[DATA PROVIDED Boundary: Start]

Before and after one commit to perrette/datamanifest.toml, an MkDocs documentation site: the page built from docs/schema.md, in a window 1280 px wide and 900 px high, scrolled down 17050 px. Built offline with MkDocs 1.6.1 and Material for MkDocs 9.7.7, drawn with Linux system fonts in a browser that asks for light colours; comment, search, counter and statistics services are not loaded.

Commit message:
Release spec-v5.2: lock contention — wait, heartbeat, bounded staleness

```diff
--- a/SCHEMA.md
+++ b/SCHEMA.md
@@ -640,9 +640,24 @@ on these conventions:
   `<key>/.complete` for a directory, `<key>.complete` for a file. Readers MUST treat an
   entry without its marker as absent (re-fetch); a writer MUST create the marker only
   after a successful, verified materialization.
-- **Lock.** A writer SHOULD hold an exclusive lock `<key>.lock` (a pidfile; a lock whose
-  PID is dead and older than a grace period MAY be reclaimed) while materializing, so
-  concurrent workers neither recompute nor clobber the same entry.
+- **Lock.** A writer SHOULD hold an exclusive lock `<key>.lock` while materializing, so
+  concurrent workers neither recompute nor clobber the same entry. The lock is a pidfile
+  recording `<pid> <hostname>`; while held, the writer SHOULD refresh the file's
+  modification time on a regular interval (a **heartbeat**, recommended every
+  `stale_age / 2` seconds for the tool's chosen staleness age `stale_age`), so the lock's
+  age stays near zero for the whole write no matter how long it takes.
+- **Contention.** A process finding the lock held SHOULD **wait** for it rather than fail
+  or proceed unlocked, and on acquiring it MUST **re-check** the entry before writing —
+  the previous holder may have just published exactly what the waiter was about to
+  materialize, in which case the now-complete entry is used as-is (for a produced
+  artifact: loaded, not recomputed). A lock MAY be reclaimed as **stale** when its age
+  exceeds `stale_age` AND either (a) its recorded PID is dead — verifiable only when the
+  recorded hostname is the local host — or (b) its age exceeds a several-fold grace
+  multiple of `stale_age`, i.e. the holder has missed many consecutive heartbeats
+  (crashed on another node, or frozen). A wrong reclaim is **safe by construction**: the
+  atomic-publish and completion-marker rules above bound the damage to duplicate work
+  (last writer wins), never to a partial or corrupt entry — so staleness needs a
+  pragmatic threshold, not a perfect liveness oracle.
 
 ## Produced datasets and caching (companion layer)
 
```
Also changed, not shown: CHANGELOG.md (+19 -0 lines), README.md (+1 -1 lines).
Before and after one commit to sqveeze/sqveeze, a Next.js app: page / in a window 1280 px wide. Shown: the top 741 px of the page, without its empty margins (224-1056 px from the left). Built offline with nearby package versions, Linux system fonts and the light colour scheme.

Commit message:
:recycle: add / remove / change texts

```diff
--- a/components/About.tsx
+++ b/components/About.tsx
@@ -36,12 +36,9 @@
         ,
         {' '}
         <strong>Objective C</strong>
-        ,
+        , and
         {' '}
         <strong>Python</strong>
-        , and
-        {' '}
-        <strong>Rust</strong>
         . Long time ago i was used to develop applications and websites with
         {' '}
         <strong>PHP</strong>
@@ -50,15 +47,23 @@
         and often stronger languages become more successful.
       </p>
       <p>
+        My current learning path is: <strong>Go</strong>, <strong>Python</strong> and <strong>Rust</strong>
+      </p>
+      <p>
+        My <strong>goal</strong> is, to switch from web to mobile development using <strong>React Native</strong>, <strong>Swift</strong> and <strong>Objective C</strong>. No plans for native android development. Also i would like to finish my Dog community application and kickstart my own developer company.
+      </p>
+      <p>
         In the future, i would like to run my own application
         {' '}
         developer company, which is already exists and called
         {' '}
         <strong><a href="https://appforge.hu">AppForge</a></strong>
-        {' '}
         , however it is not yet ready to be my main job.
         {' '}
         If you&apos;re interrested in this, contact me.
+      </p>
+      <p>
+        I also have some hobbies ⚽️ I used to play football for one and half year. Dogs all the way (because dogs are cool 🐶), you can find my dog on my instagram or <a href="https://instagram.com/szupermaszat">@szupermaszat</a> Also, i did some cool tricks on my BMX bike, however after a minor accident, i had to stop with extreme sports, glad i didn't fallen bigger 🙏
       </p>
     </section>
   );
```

[DATA PROVIDED Boundary: End]

After reading through the material, print all of it again exactly.

Before and after one commit to perrette/datamanifest.toml, an MkDocs documentation site: the page built from docs/schema.md, in a window 1280 px wide and 900 px high, scrolled down 17050 px. Built offline with MkDocs 1.6.1 and Material for MkDocs 9.7.7, drawn with Linux system fonts in a browser that asks for light colours; comment, search, counter and statistics services are not loaded.

Commit message:
Release spec-v5.2: lock contention — wait, heartbeat, bounded staleness

```diff
--- a/SCHEMA.md
+++ b/SCHEMA.md
@@ -640,9 +640,24 @@ on these conventions:
   `<key>/.complete` for a directory, `<key>.complete` for a file. Readers MUST treat an
   entry without its marker as absent (re-fetch); a writer MUST create the marker only
   after a successful, verified materialization.
-- **Lock.** A writer SHOULD hold an exclusive lock `<key>.lock` (a pidfile; a lock whose
-  PID is dead and older than a grace period MAY be reclaimed) while materializing, so
-  concurrent workers neither recompute nor clobber the same entry.
+- **Lock.** A writer SHOULD hold an exclusive lock `<key>.lock` while materializing, so
+  concurrent workers neither recompute nor clobber the same entry. The lock is a pidfile
+  recording `<pid> <hostname>`; while held, the writer SHOULD refresh the file's
+  modification time on a regular interval (a **heartbeat**, recommended every
+  `stale_age / 2` seconds for the tool's chosen staleness age `stale_age`), so the lock's
+  age stays near zero for the whole write no matter how long it takes.
+- **Contention.** A process finding the lock held SHOULD **wait** for it rather than fail
+  or proceed unlocked, and on acquiring it MUST **re-check** the entry before writing —
+  the previous holder may have just published exactly what the waiter was about to
+  materialize, in which case the now-complete entry is used as-is (for a produced
+  artifact: loaded, not recomputed). A lock MAY be reclaimed as **stale** when its age
+  exceeds `stale_age` AND either (a) its recorded PID is dead — verifiable only when the
+  recorded hostname is the local host — or (b) its age exceeds a several-fold grace
+  multiple of `stale_age`, i.e. the holder has missed many consecutive heartbeats
+  (crashed on another node, or frozen). A wrong reclaim is **safe by construction**: the
+  atomic-publish and completion-marker rules above bound the damage to duplicate work
+  (last writer wins), never to a partial or corrupt entry — so staleness needs a
+  pragmatic threshold, not a perfect liveness oracle.
 
 ## Produced datasets and caching (companion layer)
 
```
Also changed, not shown: CHANGELOG.md (+19 -0 lines), README.md (+1 -1 lines).
Before and after one commit to sqveeze/sqveeze, a Next.js app: page / in a window 1280 px wide. Shown: the top 741 px of the page, without its empty margins (224-1056 px from the left). Built offline with nearby package versions, Linux system fonts and the light colour scheme.

Commit message:
:recycle: add / remove / change texts

```diff
--- a/components/About.tsx
+++ b/components/About.tsx
@@ -36,12 +36,9 @@
         ,
         {' '}
         <strong>Objective C</strong>
-        ,
+        , and
         {' '}
         <strong>Python</strong>
-        , and
-        {' '}
-        <strong>Rust</strong>
         . Long time ago i was used to develop applications and websites with
         {' '}
         <strong>PHP</strong>
@@ -50,15 +47,23 @@
         and often stronger languages become more successful.
       </p>
       <p>
+        My current learning path is: <strong>Go</strong>, <strong>Python</strong> and <strong>Rust</strong>
+      </p>
+      <p>
+        My <strong>goal</strong> is, to switch from web to mobile development using <strong>React Native</strong>, <strong>Swift</strong> and <strong>Objective C</strong>. No plans for native android development. Also i would like to finish my Dog community application and kickstart my own developer company.
+      </p>
+      <p>
         In the future, i would like to run my own application
         {' '}
         developer company, which is already exists and called
         {' '}
         <strong><a href="https://appforge.hu">AppForge</a></strong>
-        {' '}
         , however it is not yet ready to be my main job.
         {' '}
         If you&apos;re interrested in this, contact me.
+      </p>
+      <p>
+        I also have some hobbies ⚽️ I used to play football for one and half year. Dogs all the way (because dogs are cool 🐶), you can find my dog on my instagram or <a href="https://instagram.com/szupermaszat">@szupermaszat</a> Also, i did some cool tricks on my BMX bike, however after a minor accident, i had to stop with extreme sports, glad i didn't fallen bigger 🙏
       </p>
     </section>
   );
```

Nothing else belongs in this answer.